And since LGBTQ issues are being discussed, I would be remiss if I didn’t say hello to the folks still struggling, being forced into closets they didn’t choose due to threat of violence, ignorance, and harm. We see you, we love you, and we hope to continue showing others the power in their ability to love others who are different than themselves. Kindness can be such a little thing, with such large and positive events. Good karma is always good to have, especially in abundance. If you choose to do right by other people, your life literally can improve in measurable ways.
According to a Licensed Clinical Social Work with Presbyterian Intercommunity Hospital in California:
“While being kind benefits us socially, there are also biological reasons why kindness improves our mental health. Our brains reward us when we do kind things. If you comfort someone who has lost a loved one, your brain may release oxytocin, a hormone that helps us bond with others. Oxytocin makes us more trusting, generous, and friendly. Additionally, kind actions signal our brains to release serotonin and dopamine, two chemicals involved in creating “helper’s high” and lessening pain, depression, and anxiety.”

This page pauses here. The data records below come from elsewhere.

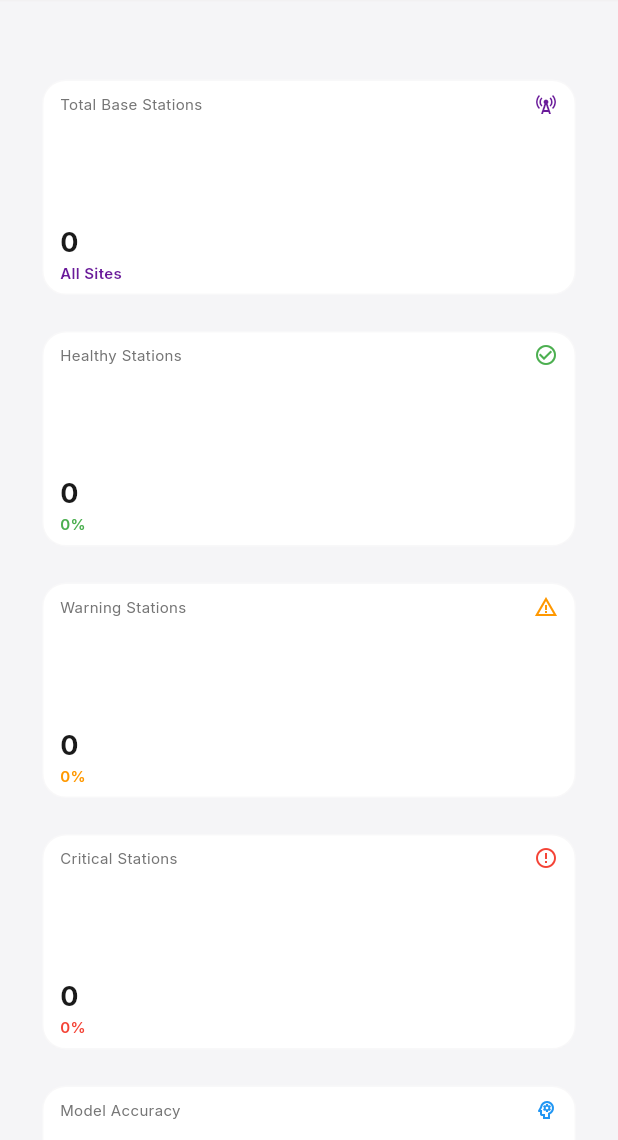
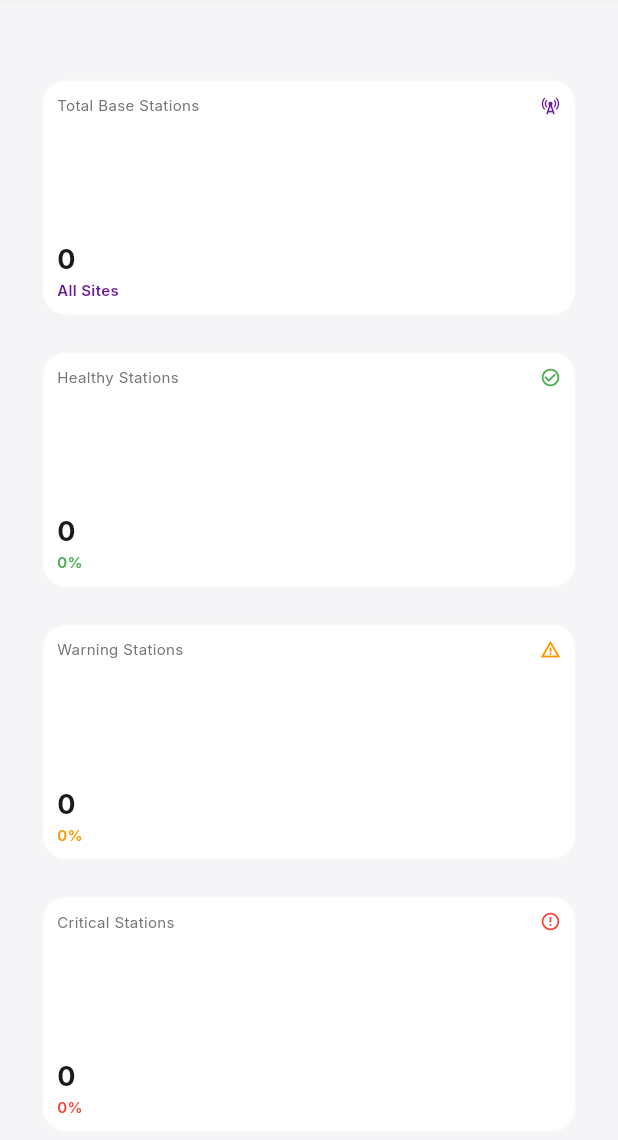
Before and after one commit to Vhybz/telecommaintt, a Flutter app: the screen it shows once a user with an empty profile is signed in, on a phone screen of 412 x 824 dp, the part 96-1236 px from its top. Run offline on Flutter 3.47's test engine with Material 3 defaults, Android fonts, the phone set to English and light mode, and no system bars; our stand-ins replace dio, fl_chart, flutter_dotenv, flutter_map, flutter_riverpod, freezed_annotation and 7 more; accounts and stored records are empty; network calls fail.

Commit message:
Final pass on UI overflows: Fixed StatCard bottom overflows, Prediction List badge overflow, and refined Chart header wrapping

```diff
--- a/lib/features/dashboard/presentation/dashboard_screen.dart
+++ b/lib/features/dashboard/presentation/dashboard_screen.dart
@@ -334,8 +334,8 @@ class _DashboardScreenState extends ConsumerState<DashboardScreen> {
 
           double aspectRatio = constraints.maxWidth > 1400 ? 2.0 : 1.8;
           if (constraints.maxWidth < 800) aspectRatio = 1.6;
-          if (constraints.maxWidth < 600) aspectRatio = 1.4;
-          if (constraints.maxWidth < 500) aspectRatio = 2.4; // Taller for single column
+          if (constraints.maxWidth < 600) aspectRatio = 1.3; // Taller for tablets
+          if (constraints.maxWidth < 500) aspectRatio = 2.2; // Much taller for single column mobile
 
           return GridView.count(
             shrinkWrap: true,
@@ -378,7 +378,7 @@ class _DashboardScreenState extends ConsumerState<DashboardScreen> {
         side: BorderSide(color: Theme.of(context).dividerColor.withValues(alpha: 0.05)),
       ),
       child: Padding(
-        padding: const EdgeInsets.symmetric(horizontal: 12.0, vertical: 8.0),
+        padding: const EdgeInsets.all(10.0), // Further reduced padding
         child: Column(
           crossAxisAlignment: CrossAxisAlignment.start,
           mainAxisAlignment: MainAxisAlignment.spaceBetween,
@@ -394,7 +394,7 @@ class _DashboardScreenState extends ConsumerState<DashboardScreen> {
                     overflow: TextOverflow.ellipsis
                   ),
                 ),
-                Icon(icon, color: color, size: 16),
+                Icon(icon, color: color, size: 14),
               ],
             ),
             Column(
@@ -1085,29 +1085,21 @@ class _DashboardScreenState extends ConsumerState<DashboardScreen> {
           children: [
             LayoutBuilder(
               builder: (context, constraints) {
-                if (constraints.maxWidth < 450) {
-                  return Column(
-                    crossAxisAlignment: CrossAxisAlignment.start,
-                    children: [
-                      const Text('Network Trends', style: TextStyle(fontSize: 16, fontWeight: FontWeight.bold)),
-                      const SizedBox(height: 12),
-                      ToggleButtons(
-                        isSelected: const [true, false, false],
-                        onPressed: (i) {},
-                        constraints: const BoxConstraints(minHeight: 28, minWidth: 45),
-                        borderRadius: BorderRadius.circular(8),
-                        children: const [Text('24H', style: TextStyle(fontSize: 10)), Text('7D', style: TextStyle(fontSize: 10)), Text('30D', style: TextStyle(fontSize: 10))],
+                return Wrap(
+                  alignment: WrapAlignment.spaceBetween,
+                  crossAxisAlignment: WrapCrossAlignment.center,
+                  spacing: 12,
+                  runSpacing: 12,
+                  children: [
+                    ConstrainedBox(
+                      constraints: BoxConstraints(maxWidth: constraints.maxWidth > 400 ? constraints.maxWidth - 160 : constraints.maxWidth),
+                      child: const Text(
+                        'Network Trends',
+                        style: TextStyle(fontSize: 16, fontWeight: FontWeight.bold),
+                        maxLines: 1,
+                        overflow: TextOverflow.ellipsis,
                       ),
-                    ],
-                  );
-                }
-                return Row(
-                  mainAxisAlignment: MainAxisAlignment.spaceBetween,
-                  children: [
-                    const Expanded(
-                      child: Text('Network Trends', style: TextStyle(fontSize: 16, fontWeight: FontWeight.bold), overflow: TextOverflow.ellipsis),
                     ),
-                    const SizedBox(width: 8),
                     ToggleButtons(
                       isSelected: const [true, false, false],
                       onPressed: (i) {},
@@ -1143,11 +1135,11 @@ class _DashboardScreenState extends ConsumerState<DashboardScreen> {
                         leftTitles: AxisTitles(
                           sideTitles: SideTitles(
                             showTitles: true,
-                            reservedSize: 35,
-                            interval: 20, // Explicit interval to prevent overlap
+                            reservedSize: 30,
+                            interval: 25, // Clearer intervals
                             getTitlesWidget: (value, meta) {
                               if (value > 100) return const SizedBox.shrink();
-                              return Text(value.toInt().toString(), style: const TextStyle(fontSize: 10));
+                              return Text(value.toInt().toString(), style: const TextStyle(fontSize: 9));
                             },
                           ),
                         ),
@@ -1157,7 +1149,7 @@ class _DashboardScreenState extends ConsumerState<DashboardScreen> {
                           sideTitles: SideTitles(
                             showTitles: true,
                             reservedSize: 22,
-                            interval: 3, // Show label every 3 points to prevent overlap
+                            interval: 4, // Show label every 4 points
                             getTitlesWidget: (value, meta) => Text(value.toInt().toString(), style: const TextStyle(fontSize: 9)),
                           ),
                         ),
--- a/lib/features/predictions/presentation/prediction_list_screen.dart
+++ b/lib/features/predictions/presentation/prediction_list_screen.dart
@@ -47,10 +47,6 @@ class PredictionListScreen extends ConsumerWidget {
           crossAxisAlignment: CrossAxisAlignment.start,
           children: [
             Row(
-              mainAxisAlignment: MainAxisAlignment.spaceBetween,
-              children: [
-                Expanded(
-                  child: Row(
               children: [
                 Icon(Icons.online_prediction, color: Theme.of(context).colorScheme.primary),
                 const SizedBox(width: 12),
@@ -62,19 +58,16 @@ class PredictionListScreen extends ConsumerWidget {
                     overflow: TextOverflow.ellipsis,
                   ),
                 ),
-                    ],
-                  ),
-                ),
                 const SizedBox(width: 8),
                 Container(
-                  padding: const EdgeInsets.symmetric(horizontal: 12, vertical: 6),
+                  padding: const EdgeInsets.symmetric(horizontal: 8, vertical: 4),
                   decoration: BoxDecoration(
                     color: riskColor.withValues(alpha: 0.1),
                     borderRadius: BorderRadius.circular(20),
                   ),
                   child: Text(
                     '${prediction.riskLevel ?? "Low"} Risk',
-                    style: TextStyle(color: riskColor, fontWeight: FontWeight.bold, fontSize: 12),
+                    style: TextStyle(color: riskColor, fontWeight: FontWeight.bold, fontSize: 10),
                   ),
                 ),
               ],
@@ -83,9 +76,9 @@ class PredictionListScreen extends ConsumerWidget {
             const Divider(),
             const SizedBox(height: 16),
             Row(
+              mainAxisAlignment: MainAxisAlignment.spaceBetween,
               children: [
                 _buildInfoItem(context, 'Probability', '${(prediction.probability * 100).toInt()}%'),
-                const SizedBox(width: 48),
                 _buildInfoItem(
                   context,
                   'Station ID',
```
Lines whose indentation alone changed are shown as unchanged.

Know your character-- tune into yourself. Truthfully, most of the ways that we are daily happen in small, specific ways. Therapists like myself believe that cognitively, the thoughts we have, or better yet, the thoughts we choose to focus on, determine how we feel about ourselves and our experiences. That, of course, determines what our next action will be, whether it is harmful to self or others, or helpful and positive. Over time, we develop some patterns that can be pretty noticeable. If you think certain negative thoughts about yourself, that can definitely influence your perceptions of others in a major way. We should all check in with our thoughts to make sure of a few things:
Are my thoughts speaking a spirit of hopefulness or harshness? Am I helping in a humane way?
Are my thoughts my own, or am I echoing statements recycled by other people who may not share my values, or might judge others?
Are my thoughts kind to me, myself, personally? Am I encouraging myself in the direction of my own dreams, rooted in purpose? Or am I distracted, focusing on the differences between yourself and others in an unhealthy way?
Allow yourself to get real. “Realness,” as we say in the LGBTQ+ community, is the authenticity and unquestionable presentation of one’s self and persona. "To be real," we were all born loving. We are made of love, and our purpose is love. Reminding ourselves of those facts with keep us from violating others living and loving authentically and fearlessly.
Who are we to work together, and function as one, focusing on unity, community, all of those feel good words? Well, it would be you living your highest purpose, being your best version of yourself, enjoying life at the highest vibrations. Passion for life cannot take place without love being at the heart, the center. I am glad that you’ve expanded in your heart a space to hear and empathize with me. You are limitless love in action, and you are loved.